I go on the Internet and for a brief moment, I have been fulfilled. Narcissus has been fed! I have “likes,” comments, and @tweets galore! I tend to them as if they’re a pet. I feed them, I give them water, I make sure everything in the digital world is taken care of. I respond to certain things and deliberately ignore others. Everything is deliberate on the Internet. No one “misses” anything. I see you seeing me, girl. I always do.
I go on the Internet when I’m stoned and/ or drunk. I’ve decided that it takes the edge off. When I’m stoned, I usually will go to Gorilla Versus Bear and listen to some new chillgaze jams. I’ll then get lost in a pocket of the virtual world. It could be Tumblr, Twitter, Facebook, YouTube, whatever. The last time this happened I read through all of my old tweets before falling asleep on my computer screen. When I’m drunk, it’s a little bit different. I’ll usually go on a rampage and tweet a million things and write on everyone’s Facebook wall. If my feelings are particularly raw, I’ll probably send a message to someone I shouldn’t. Honestly, using Facebook and Twitter when you’re drunk is a terrifying gamble. People need to be arrested for a T.U.I. (Tweeting Under The Influence) and a F.U.I. (Facebooking Under The Influence) and get their computer taken away as punishment.
I go on the Internet and feel consistently let down. I go in thinking what exactly? That there’ll be a Gael Garcia Bernal look-alike waiting for me to be his boyfriend in my inbox? That a million dollars will be rewarded to me after I like my thousandth comment? There’s a huge disparity between our expectations for the Internet and what it’s actually able to give us. We’ve known this from day one. Whenever we take a break from the Internet, we expect there to be hours of things we need to catch up on. In reality, we’ve made our rounds in ten minutes. It’s always a disappointment. We always seem to forget that, at the end of the day, there’s not much to actually do on the Internet.

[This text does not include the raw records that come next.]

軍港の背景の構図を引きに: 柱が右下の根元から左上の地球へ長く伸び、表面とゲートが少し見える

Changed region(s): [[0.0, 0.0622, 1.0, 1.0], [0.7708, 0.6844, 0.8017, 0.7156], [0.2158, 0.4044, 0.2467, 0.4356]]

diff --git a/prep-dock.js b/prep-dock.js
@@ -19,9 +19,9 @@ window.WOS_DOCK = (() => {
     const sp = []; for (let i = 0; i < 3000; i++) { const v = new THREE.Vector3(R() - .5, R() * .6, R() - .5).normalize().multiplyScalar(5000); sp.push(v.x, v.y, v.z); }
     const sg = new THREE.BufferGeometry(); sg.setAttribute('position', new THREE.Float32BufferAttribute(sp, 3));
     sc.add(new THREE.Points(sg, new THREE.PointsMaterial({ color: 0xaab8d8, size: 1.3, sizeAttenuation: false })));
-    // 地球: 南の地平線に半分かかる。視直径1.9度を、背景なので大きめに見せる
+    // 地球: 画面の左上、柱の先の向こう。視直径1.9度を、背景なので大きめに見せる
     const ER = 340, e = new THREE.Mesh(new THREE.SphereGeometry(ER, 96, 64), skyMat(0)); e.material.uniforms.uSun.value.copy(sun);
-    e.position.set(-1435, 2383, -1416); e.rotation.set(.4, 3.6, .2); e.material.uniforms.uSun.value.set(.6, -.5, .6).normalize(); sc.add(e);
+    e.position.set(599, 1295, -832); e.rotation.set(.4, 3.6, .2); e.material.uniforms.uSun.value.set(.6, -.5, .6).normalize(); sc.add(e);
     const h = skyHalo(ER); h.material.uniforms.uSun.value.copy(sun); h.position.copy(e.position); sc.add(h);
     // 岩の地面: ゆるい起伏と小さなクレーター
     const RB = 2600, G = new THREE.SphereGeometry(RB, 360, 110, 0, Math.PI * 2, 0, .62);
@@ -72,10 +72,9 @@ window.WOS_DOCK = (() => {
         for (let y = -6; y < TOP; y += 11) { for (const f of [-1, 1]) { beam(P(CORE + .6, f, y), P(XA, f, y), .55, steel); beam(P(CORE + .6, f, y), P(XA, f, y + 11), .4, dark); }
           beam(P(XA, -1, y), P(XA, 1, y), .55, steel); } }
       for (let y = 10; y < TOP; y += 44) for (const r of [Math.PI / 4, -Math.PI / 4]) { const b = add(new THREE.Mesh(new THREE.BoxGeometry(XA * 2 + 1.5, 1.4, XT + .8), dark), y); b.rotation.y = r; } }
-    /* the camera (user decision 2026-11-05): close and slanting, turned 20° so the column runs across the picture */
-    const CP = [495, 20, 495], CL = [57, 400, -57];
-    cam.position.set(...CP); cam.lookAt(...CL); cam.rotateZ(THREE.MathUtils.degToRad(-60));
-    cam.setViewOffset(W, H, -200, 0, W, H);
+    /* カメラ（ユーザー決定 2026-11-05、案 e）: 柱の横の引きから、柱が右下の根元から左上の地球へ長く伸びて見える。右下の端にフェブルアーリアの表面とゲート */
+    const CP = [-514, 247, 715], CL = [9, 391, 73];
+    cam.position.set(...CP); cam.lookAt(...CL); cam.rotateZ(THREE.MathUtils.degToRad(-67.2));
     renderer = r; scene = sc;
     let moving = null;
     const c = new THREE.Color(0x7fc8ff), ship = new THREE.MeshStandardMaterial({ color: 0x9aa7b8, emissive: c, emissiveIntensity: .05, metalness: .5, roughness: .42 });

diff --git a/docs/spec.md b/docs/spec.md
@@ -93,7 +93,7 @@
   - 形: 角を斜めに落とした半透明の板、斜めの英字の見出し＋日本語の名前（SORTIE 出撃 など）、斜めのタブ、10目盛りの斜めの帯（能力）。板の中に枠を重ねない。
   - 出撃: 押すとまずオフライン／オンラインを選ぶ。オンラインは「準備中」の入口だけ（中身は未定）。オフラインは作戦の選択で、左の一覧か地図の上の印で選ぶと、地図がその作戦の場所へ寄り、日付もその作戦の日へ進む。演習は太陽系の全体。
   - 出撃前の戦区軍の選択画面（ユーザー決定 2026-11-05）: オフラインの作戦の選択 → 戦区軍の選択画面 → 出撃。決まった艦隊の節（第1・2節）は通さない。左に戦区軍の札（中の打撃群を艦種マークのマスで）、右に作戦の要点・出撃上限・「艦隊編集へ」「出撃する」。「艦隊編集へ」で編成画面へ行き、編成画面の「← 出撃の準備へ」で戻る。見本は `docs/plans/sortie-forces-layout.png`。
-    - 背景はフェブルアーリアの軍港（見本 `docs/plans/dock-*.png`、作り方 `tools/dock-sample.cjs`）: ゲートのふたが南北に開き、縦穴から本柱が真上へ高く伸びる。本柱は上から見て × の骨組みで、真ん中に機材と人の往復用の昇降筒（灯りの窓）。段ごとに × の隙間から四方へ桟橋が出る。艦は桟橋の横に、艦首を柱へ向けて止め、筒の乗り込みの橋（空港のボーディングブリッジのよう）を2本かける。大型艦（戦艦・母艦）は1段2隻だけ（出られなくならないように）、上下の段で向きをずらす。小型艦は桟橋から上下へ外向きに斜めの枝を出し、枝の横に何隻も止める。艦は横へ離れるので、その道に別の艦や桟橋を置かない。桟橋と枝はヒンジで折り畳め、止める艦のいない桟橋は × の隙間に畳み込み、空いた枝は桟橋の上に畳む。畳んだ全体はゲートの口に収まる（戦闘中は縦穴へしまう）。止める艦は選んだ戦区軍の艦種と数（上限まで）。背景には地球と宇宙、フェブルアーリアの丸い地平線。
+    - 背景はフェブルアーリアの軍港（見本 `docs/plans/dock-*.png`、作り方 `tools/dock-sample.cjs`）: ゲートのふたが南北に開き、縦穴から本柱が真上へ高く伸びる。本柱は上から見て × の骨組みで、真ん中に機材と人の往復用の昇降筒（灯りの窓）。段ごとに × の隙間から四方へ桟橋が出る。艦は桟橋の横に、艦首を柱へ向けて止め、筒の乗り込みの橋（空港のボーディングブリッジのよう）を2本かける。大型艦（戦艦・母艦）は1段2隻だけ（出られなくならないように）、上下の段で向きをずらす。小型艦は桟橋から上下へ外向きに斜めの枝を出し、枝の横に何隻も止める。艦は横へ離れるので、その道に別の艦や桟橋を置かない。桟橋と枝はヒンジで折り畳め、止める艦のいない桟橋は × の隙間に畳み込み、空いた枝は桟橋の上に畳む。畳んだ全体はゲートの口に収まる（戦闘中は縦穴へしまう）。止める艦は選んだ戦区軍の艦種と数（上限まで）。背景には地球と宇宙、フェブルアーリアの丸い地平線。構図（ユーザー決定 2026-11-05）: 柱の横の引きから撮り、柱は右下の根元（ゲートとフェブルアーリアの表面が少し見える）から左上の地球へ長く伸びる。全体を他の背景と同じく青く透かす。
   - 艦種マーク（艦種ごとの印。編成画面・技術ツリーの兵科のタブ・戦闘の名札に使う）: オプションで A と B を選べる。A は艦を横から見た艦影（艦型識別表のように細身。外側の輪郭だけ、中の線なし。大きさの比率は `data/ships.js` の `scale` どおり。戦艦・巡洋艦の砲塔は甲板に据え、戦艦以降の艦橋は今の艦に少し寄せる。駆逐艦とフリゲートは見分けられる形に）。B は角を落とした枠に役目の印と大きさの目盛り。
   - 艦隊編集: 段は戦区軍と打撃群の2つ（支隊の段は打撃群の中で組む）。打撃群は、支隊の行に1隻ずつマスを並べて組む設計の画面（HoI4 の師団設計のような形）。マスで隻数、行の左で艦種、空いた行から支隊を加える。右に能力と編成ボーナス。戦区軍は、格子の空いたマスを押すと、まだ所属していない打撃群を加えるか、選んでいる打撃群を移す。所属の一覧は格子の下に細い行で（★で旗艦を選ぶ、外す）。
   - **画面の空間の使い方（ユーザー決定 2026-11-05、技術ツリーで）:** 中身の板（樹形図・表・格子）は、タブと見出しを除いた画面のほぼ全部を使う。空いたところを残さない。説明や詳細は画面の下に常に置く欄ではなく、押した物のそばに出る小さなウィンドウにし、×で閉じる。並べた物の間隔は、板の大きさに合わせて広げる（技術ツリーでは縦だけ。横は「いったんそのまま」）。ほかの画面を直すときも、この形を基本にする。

I go on the Internet to, amongst other things, feel a part of the conversation. Not being on it is like not getting invited to the best slumber party at school. We’ll be bombarded with anecdotes and “Remember When”s and feel completely alienated from our peers. All of these social media sites have become necessary evils for our generation to function. You can delete everything and sign off but then you would be like that dude from Into The Wild or something. Don’t get it twisted. The Internet is addictive and we all need to go to Promises for detox.